Original Research

A 25-Hour Fast Among Quiescent Hereditary Coproporphyria and Variegate Porphyria Patients is Associated With a Low Risk of Complications

Yonatan Edel, Rivka Mamet, Iftach Sagy, Igor Snast, Ran Kaftory, Tomer Mimouni, and Assi Levi


Objective: In patients with acute hepatic porphyria (AHP), prolonged fasting is a known trigger of AHP attacks. Despite this, some Jewish AHP patients—mainly hereditary coproporphyria (HCP) and variegate porphyria (VP) patients—fast for 25 consecutive hours during the traditional Jewish holy day known as Yom Kippur. In this study, we evaluated the effect of the fast on these patients.

Methods: A retrospective study and survey of AHP patients in Israel was carried out. Patients were asked whether they have fasted and whether any symptoms were induced by this fast. Patients’ medical records were reviewed for an emergency department (ED) visit following YK between 2007 and 2019. Only 3 acute intermittent porphyria (AIP) patients reported fasting; they were excluded from analysis.
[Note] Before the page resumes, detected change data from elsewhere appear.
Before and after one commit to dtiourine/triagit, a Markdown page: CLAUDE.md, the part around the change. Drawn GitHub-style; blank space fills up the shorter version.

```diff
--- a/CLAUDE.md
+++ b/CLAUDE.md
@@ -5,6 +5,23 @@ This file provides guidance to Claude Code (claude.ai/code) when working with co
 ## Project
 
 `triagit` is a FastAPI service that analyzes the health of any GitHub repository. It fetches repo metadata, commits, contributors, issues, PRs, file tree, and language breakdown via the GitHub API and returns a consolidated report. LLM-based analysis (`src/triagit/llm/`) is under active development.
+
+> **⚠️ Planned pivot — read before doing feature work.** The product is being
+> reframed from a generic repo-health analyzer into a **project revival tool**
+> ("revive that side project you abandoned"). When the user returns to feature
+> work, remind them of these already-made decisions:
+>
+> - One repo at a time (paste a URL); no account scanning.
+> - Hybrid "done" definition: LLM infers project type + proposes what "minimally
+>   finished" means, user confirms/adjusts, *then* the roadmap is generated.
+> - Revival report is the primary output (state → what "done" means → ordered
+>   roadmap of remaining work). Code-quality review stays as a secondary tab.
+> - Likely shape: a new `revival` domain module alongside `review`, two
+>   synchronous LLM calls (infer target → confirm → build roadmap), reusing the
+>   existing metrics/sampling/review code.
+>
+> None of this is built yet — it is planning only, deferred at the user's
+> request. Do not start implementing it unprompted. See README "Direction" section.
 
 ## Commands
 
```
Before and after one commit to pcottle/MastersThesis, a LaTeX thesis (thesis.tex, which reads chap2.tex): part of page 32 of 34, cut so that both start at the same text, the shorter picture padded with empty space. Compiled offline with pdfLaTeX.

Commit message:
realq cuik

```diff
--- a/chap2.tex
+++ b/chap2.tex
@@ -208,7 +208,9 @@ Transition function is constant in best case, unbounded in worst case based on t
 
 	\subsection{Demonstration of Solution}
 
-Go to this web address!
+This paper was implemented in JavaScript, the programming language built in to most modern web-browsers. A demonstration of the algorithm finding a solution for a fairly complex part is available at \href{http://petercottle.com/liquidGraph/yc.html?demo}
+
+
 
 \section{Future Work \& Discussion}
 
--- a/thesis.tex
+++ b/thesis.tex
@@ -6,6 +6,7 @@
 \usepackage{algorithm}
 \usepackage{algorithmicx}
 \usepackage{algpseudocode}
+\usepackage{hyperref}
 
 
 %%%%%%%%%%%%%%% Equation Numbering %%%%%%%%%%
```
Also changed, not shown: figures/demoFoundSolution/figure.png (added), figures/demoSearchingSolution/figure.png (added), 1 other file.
Results: A total of 21 HCP patients and 40 VP patients completed the survey; 30 quiescent patients reported they fast, while 31 did not fast. The majority of fasting patients (96.67%) reported no symptoms following a fast. We found no statistically significant association between ED visits 1 week (0.26% in both fasting and non-fasting patients) or 1 month (2.1% visits in non-fasting versus 0.78% in fasting patients) following Yom Kippur. Of the symptomatic ED visits following a fast, none were defined as severe attacks.

Conclusion: A 25-hour fast in stable HCP and VP patients did not increase the risk of an acute attack and can probably be regarded as safe.

Rambam Maimonides Med J 2023;14(1):e0003